What the task requires.
Search the records for the string "static", and show each line where it appears.

Record excerpts.
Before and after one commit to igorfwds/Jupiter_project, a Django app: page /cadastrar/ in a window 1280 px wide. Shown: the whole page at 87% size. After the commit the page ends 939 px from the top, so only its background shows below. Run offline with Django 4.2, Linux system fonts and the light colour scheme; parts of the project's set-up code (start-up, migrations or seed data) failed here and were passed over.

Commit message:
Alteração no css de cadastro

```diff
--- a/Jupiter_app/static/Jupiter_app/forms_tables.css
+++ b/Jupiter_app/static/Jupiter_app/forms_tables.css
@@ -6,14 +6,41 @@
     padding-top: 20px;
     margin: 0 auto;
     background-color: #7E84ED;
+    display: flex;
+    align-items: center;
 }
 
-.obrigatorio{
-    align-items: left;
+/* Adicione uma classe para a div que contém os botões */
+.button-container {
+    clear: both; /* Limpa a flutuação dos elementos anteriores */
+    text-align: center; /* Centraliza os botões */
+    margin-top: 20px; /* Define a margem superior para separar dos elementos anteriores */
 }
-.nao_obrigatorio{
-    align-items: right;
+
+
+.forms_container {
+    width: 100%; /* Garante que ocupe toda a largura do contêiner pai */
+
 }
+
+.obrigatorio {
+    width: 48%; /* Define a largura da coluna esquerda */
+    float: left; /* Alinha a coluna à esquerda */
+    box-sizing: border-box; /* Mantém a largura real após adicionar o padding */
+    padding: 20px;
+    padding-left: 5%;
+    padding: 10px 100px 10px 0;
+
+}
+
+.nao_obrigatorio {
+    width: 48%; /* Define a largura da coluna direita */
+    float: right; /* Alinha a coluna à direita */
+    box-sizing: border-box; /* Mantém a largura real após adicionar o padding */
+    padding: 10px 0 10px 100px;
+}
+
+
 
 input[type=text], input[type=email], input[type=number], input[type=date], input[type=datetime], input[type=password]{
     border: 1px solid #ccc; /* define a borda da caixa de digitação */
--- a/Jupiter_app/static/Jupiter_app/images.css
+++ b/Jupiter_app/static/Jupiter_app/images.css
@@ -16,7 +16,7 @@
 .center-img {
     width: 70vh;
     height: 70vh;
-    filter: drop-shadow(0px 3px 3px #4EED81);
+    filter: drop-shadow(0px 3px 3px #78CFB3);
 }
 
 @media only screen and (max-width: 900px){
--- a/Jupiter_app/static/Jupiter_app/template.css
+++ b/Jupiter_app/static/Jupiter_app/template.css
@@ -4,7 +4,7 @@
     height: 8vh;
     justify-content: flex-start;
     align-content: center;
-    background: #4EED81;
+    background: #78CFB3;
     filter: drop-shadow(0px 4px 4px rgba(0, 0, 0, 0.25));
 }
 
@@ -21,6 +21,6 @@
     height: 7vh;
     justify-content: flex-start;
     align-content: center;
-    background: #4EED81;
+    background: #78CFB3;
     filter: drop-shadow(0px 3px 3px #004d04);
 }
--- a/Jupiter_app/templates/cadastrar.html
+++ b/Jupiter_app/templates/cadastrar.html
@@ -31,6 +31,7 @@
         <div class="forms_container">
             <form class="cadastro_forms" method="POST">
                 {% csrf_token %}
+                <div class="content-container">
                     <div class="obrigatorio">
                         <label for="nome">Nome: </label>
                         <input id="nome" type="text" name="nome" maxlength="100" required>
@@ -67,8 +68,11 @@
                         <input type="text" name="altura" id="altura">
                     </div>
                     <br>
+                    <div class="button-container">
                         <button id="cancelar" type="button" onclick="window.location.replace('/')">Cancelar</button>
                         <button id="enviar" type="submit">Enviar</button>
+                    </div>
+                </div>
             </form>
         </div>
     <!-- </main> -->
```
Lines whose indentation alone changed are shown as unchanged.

Written response.
--- a/Jupiter_app/static/Jupiter_app/forms_tables.css
+++ b/Jupiter_app/static/Jupiter_app/forms_tables.css
--- a/Jupiter_app/static/Jupiter_app/images.css
+++ b/Jupiter_app/static/Jupiter_app/images.css
--- a/Jupiter_app/static/Jupiter_app/template.css
+++ b/Jupiter_app/static/Jupiter_app/template.css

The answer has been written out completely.